Ryan, I think Bob Brozman used the Lowbass tuning because he plays a lot of self accompaniment style , be it Hawaiian or Blues. This is the main advantage that I see in Lowbass vs HiBass. Hibass layout is super logical, therefor learning the fretboard is easier, and you have some very nice slant positions that you don't have in Lowbass.

I disagree with Bob's statement in the course that G was the most prominent tuning in the early Hawaiian style, the biggest chunk of available recordings is in A, most probably because the steel guitar was cutting better through the mix with that higher pitched tuning, listening to the latest Bennie Nawahi Interview that appeared last year he even tuned up to C Hibass.


That makes sense.

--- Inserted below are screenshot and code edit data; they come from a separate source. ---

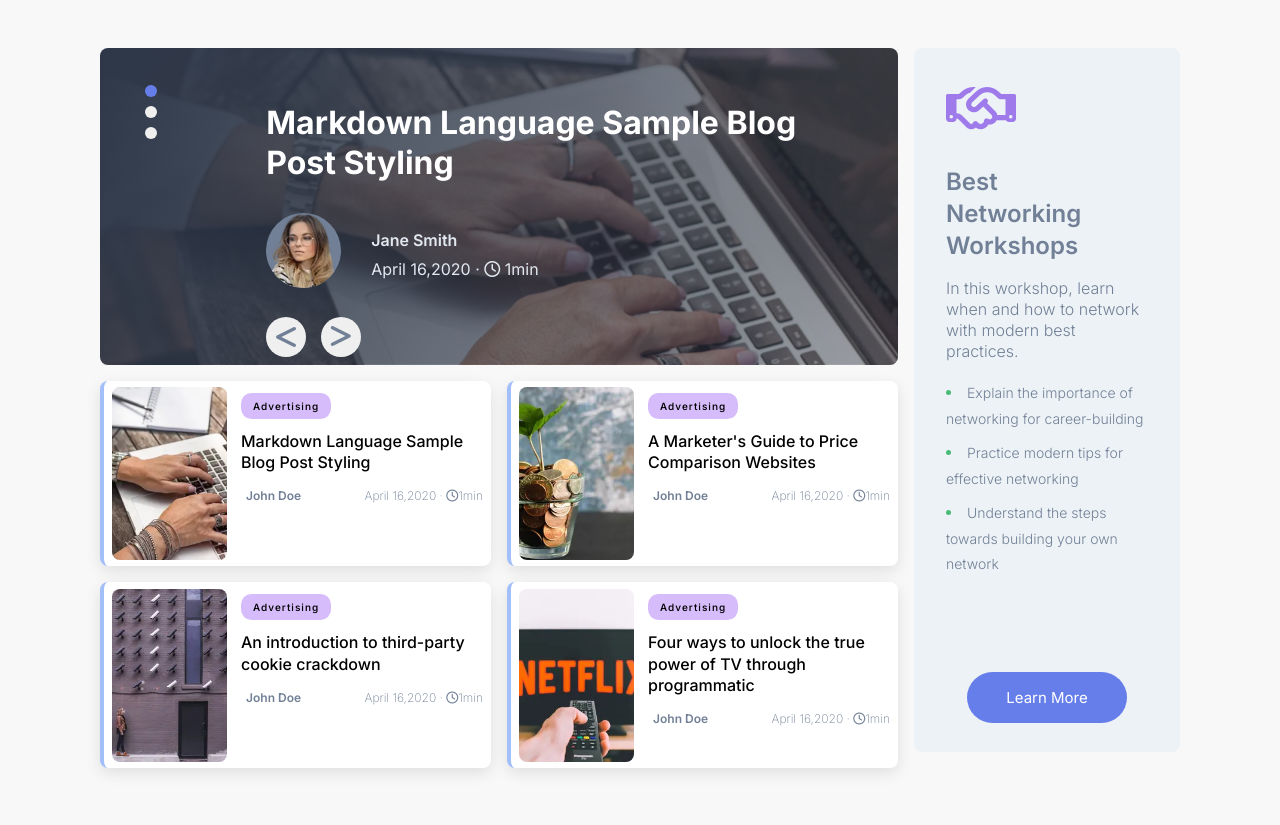
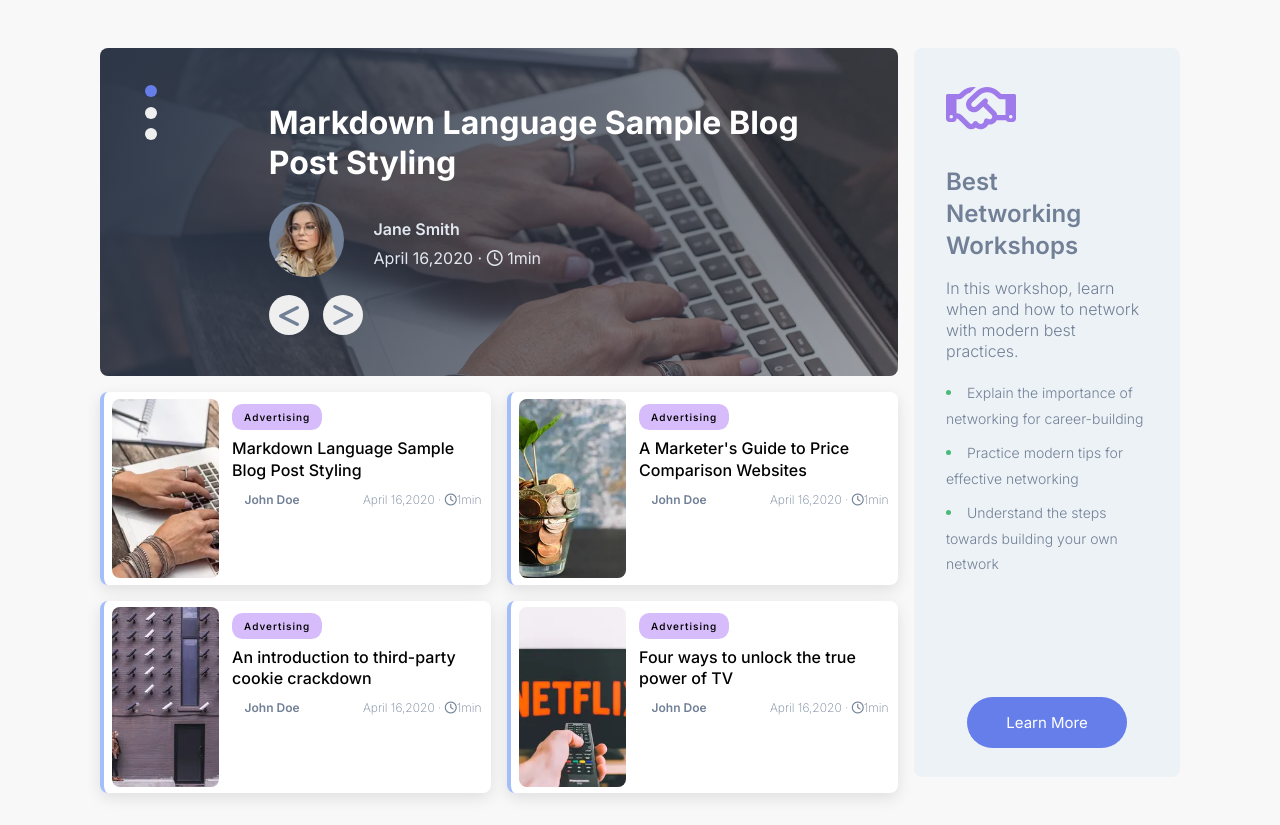
Before and after one commit to avnit-anand/Flexiblog, a plain HTML site: page index.html in a window 1280 px wide. Before the commit the page ends 800 px from the top, so only its background shows below. Drawn offline with Linux system fonts and the light colour scheme.

Commit message:
all bug fixes

```diff
--- a/index.html
+++ b/index.html
@@ -119,7 +119,7 @@
 
           <div class="info">
             <a href="#">Advertising</a>
-            <h3>Four ways to unlock the true power of TV through programmatic</h3>
+            <h3>Four ways to unlock the true power of TV</h3>
             <div class="bottom-line">
               <h4 class="title">John Doe</h4>
               <h4>April 16,2020 &middot; <i class="fa-sharp fa-regular fa-clock">  </i>1min</h4>
--- a/styles/styles.css
+++ b/styles/styles.css
@@ -100,13 +100,15 @@ Section Center
   padding-left: 5%;
   padding-right: 5%;
   padding-top: 10%;
+  display: grid;
+  grid-template-rows: 10% 70% 30%;
 }
 
 .user{
   display: flex;
   flex-direction: row;
   align-items: center;
-  margin-top: 5%;
+  margin-top: 15%;
 }
 
 .name{
@@ -159,10 +161,10 @@ Card
   border-radius: var(--radius);
   box-shadow: var(--light-shadow);
   display: grid;
-  grid-template-columns: 1fr 2fr;
+  grid-template-columns: 30% 70%;
   column-gap: 0.75rem;
   border-left: 0.3rem solid #a3bffa;
-
+  max-height: 100%;
 }
 
 .card-main:hover{
@@ -174,6 +176,7 @@ Card
   /* background-color: black; */
   padding: 0.4rem 0.5rem;
   padding-right: 0.1rem;
+  min-width: 30%;
 }
 
 .photo{
@@ -181,6 +184,11 @@ Card
   height: 100%;
   object-fit: cover;
   border-radius: var(--radius);
+}
+
+.info{
+  margin-right: 5%;
+  max-height: 100%;
 }
 
 .info a{
@@ -191,7 +199,7 @@ Card
   background-color: #d6bcfa;
   padding: 0.25rem 0.75rem;
   margin-top: 0.75rem;
-  margin-bottom: 0.75rem;
+  margin-bottom: 0.5rem;
   border-radius: 0.65rem;
   letter-spacing: 1px;
   font-weight: 540;
@@ -201,7 +209,7 @@ Card
   color: black;
   font-weight: 500;
   padding-right: 0.5rem;
-  margin-bottom: 0.75rem;
+  margin-bottom: 0.5rem;
 }
 
 .bottom-line{
@@ -286,18 +294,19 @@ li::marker {
 @media screen and (min-width:500px) {
 
   .branding_and_card{
-    grid-template-rows: 40% 60%;
+    grid-template-rows: 40vh 60vh;
   }
 
   .card{
-    grid-template-columns: 1fr 1fr;
-    grid-template-rows: 1fr 1fr;
+    grid-template-columns: 50% 50%;
+    grid-template-rows: calc(50% - 0.5rem) calc(50% - 0.5rem);
+    margin-right: 1rem;
   }
 
   .branding{
     display: grid;
-    grid-template-columns: 1fr 5fr;
-    grid-template-rows: 1fr;
+    grid-template-columns: 17% 83%;
+    grid-template-rows: 85% 15%;
   }
 
   .content{
@@ -357,7 +366,8 @@ li::marker {
 
   .user-btn{
     display: block;
-    margin-top: 20px;
+    margin-top: 5%;
+    margin-bottom: 5%;
   }
 
   .user-btn-1{
@@ -392,19 +402,30 @@ li::marker {
     margin-left: 0;
   }
 
-}
+   .content h1{
+    font-size: 1.5rem;
+  }
 
-@media screen and (min-width:1024px) {
   .branding_and_card{
-    grid-template-rows: 45% 55%;
+    grid-template-rows: 40vh 60vh;
+  }
+
+  .sidebar{
+    display: grid;
   }
 
   .section-center{
     grid-template-columns: 3fr 1fr;
   }
 
-  .sidebar{
-    display: grid;
+  .user{
+    margin-top: 20%;
+  }
+}
+
+@media screen and (min-width:1024px) {
+  .branding_and_card{
+    grid-template-rows: 45% 55%;
   }
 
   .bottom-line{
```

Where can I find this Bennie Nawahi interview you spoke of?


I think that I just found it?: https://eastriverstringband.com/radioshow/index.php/2021/01/24/otrs-114-the-lost-bennie-nawahi-interview-by-robert-armstrong-pt-1/ and https://eastriverstringband.com/radioshow/index.php/2021/02/01/otrs-115-the-lost-bennie-nawahi-interview-by-robert-armstrong-pt-2/

Thanks for bringing this up! I was unaware that it existed. And, I am very excited to listen to it!
View user's profile Send private message Send e-mail

Sebastian Müller

 

From:
Berlin / Germany
Post  Posted 16 Jan 2022 3:57 am    
Reply with quote

[quote="Ryan Matzen"]
Ryan Matzen wrote:
Sebastian Müller wrote:


Where can I find this Bennie Nawahi interview you spoke of?





I think that I just found it?: https://eastriverstringband.com/radioshow/index.php/2021/01/24/otrs-114-the-lost-bennie-nawahi-interview-by-robert-armstrong-pt-1/ and https://eastriverstringband.com/radioshow/index.php/2021/02/01/otrs-115-the-lost-bennie-nawahi-interview-by-robert-armstrong-pt-2/

Thanks for bringing this up! I was unaware that it existed. And, I am very excited to listen to it!


Yes, these are the ones, pretty interesting stuff, and Bennie was quite a character : ) !
_________________
https://hawaiian-steel-guitar.com
View user's profile Send private message Send e-mail Visit poster's website

Andy Volk


From:
Boston, MA
Post  Posted 16 Jan 2022 4:13 am    
Reply with quote

What an astounding find!
_________________
Steel Guitar Books! Website: www.volkmediabooks.com
View user's profile Send private message Send e-mail Visit poster's website


All times are GMT - 8 Hours
Jump to:  
Please review our Forum Rules and Policies
Our Online Catalog
Strings, CDs, instruction, and accessories
www.SteelGuitarShopper.com
BIAB Styles
Ray Price Shuffles for Band-in-a-Box
by Jim Baron
The Steel Guitar Forum
148 S. Cloverdale Blvd.
Cloverdale, CA 95425 USA

Click Here to Send a Donation

Email SteelGuitarForum@gmail.com for technical support.